An acute bacterial infection of ascitic fluid. Happens in people with ascites due to any etiology(even with CHF, Budd chiari !!!). The route of infection is still not entirely clear. It may be a simple translocation of bacteria from the gut due to bacterial overgrowth  (as previously thought), or from hematogenous spread. But in general its the gut bacteria which accounts for most of SBP. This is mainly due to reduced intestinal transit times in pts with cirrhosis, along with low protein and complement levels etc.
The common bugs are E.Coli, Klebsiella and Strep pneumoniae.
Diagnosis is based on diagnostic aspiration of the ascitic fluid. We all tap the ascitic fluid in someone with symptoms of infection(fever, abdominal pain, tenderness etc). But around 30% of pts with SBP might not have any symptoms!! So...what shall we do?.........One of our gastroenterologist says...."JUST TAP ALL ASCITES". Well...he might be right...given a mortality range of 30-70% for SBP!

Based on the can be classified as follows...
1.SBP - if >250 PMN/micL  AND positive culture.
2.Culture-negative neutrocytic ascites -ascitic fluid culture is negative, but PMN count is ≥ 250 cells/µL. 
3. Monomicrobial nonneutrocytic bacterascites - positive culture result with a PMN count ≤ 250 cells/µL.
Irrespective of what type it is!!!......they all need to be treated based on clinical suspicion.

A very simple method being used these days(mostly in Europe) to diagnose SBP is the simple Leukocyte esterase test, which can be done at bedside. It has a sensitivity & specificity of 100 % & 91% resp to diagnose SBP! ( E Jof Gastro Hep 2007)
What to treat with -- A 3rd generation Cephalosporin or a fluroquinolone. Its rare to have anaerobic SBP , as ascitic fluid is rich in Oxygen!

When to use albumin - One of the main causes of mortality in SBP is due to development of renal failure. Albumin in addition to antibiotics have shown to prevent renal impairment and also to reduce mortality by around 10 to 15%based on this randomised trial(NEJM 1999). Its given as 1.5 g/kg at diagnosis and 1 g/kg on Day3.There is another randomised trial underway in Brazil to add more evidence to this practice.(ALTERNATE trial). 
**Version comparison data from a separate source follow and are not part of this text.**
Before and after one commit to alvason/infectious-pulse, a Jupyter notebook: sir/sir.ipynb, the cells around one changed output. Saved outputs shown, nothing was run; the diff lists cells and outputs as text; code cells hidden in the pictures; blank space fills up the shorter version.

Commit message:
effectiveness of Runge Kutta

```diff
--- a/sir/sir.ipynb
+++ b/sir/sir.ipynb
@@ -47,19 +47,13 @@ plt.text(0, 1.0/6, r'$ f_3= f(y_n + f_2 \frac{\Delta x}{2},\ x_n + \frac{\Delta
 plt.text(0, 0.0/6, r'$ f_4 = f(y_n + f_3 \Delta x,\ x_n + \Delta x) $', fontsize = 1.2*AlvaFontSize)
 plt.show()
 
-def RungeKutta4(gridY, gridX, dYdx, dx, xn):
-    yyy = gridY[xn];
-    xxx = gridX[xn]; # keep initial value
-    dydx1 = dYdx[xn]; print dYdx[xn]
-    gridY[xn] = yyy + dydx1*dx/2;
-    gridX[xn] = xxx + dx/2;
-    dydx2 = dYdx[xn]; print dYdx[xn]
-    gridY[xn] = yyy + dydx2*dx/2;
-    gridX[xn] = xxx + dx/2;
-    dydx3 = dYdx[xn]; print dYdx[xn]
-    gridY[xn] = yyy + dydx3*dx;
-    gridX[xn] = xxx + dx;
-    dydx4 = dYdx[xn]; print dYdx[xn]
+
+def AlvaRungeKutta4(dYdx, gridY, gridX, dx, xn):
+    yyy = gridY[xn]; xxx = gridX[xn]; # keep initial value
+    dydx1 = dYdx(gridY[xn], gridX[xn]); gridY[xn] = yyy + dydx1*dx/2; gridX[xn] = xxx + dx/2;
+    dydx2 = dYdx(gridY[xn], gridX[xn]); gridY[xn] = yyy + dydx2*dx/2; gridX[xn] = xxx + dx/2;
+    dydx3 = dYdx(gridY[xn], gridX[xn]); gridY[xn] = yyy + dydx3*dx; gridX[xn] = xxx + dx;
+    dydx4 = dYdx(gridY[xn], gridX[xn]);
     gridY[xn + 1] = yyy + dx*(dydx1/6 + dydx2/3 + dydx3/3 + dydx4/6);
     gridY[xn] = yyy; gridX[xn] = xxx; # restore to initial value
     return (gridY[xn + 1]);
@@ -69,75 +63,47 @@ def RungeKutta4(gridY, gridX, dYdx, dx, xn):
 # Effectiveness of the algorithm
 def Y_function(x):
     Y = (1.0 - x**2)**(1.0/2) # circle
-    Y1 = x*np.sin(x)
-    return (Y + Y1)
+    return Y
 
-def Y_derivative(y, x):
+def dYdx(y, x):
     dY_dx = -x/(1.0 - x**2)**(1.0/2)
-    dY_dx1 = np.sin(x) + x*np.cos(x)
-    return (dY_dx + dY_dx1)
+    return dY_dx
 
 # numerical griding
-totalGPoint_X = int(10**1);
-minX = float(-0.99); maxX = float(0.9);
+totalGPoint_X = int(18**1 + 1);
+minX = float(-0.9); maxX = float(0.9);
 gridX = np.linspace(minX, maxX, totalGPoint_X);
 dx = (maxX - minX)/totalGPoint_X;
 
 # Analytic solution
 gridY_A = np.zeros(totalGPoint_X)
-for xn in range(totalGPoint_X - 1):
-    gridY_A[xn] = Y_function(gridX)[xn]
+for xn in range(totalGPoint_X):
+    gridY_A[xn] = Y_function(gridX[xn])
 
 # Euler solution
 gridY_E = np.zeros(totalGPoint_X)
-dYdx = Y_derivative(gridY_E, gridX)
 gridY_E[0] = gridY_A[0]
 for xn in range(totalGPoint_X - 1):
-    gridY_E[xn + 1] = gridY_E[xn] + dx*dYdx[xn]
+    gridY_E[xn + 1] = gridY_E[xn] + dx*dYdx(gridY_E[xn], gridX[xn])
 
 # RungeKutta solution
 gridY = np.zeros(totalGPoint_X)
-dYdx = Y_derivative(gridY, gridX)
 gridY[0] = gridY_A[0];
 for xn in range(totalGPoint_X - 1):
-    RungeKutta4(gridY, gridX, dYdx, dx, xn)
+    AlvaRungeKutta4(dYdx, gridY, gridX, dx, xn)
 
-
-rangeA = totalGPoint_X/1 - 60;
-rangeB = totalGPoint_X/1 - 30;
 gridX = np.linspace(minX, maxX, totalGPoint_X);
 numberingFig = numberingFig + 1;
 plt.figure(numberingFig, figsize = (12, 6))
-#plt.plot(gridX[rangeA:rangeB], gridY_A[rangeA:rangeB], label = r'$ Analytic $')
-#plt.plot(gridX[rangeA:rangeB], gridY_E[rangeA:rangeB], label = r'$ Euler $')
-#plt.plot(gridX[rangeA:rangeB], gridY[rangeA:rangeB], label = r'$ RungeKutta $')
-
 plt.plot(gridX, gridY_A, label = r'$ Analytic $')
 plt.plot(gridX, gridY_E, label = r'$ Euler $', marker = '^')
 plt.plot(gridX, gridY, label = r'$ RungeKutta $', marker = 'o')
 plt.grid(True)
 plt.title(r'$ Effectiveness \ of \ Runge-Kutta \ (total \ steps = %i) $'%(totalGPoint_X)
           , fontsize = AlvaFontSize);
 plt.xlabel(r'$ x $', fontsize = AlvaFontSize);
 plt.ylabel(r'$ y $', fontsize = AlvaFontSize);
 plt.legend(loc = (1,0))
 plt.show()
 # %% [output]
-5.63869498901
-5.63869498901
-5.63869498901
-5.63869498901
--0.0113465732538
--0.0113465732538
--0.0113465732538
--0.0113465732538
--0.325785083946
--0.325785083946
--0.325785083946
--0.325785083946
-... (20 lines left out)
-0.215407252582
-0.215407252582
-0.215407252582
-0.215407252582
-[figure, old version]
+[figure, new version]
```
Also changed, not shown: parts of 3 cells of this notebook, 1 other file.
Prohylaxis for SBP - Well..there are a group of patients who will benifit from prophylaxis. They are 1.anyone with a previous episode of SBP reducing mortality by 25% over a 1 year period(Hepatology 1990)  2. GI bleed with a course of 7 days.  3.pts with ascitic fluid protein <1 g/dl plus one of the following --- creatinine >1.5, bilirubin>4.(Hepatology 1995) The last criteria is a soft call, and would depend on local practice.The last two indications are a short course(1 -2 weeks) of antibiotics.The first indication is a longer term prophylaxis (1 year or more). Norfloxacin 400 daily is a preferred drug(as it selectively targets Gram negatives, and leaves anaerobes !)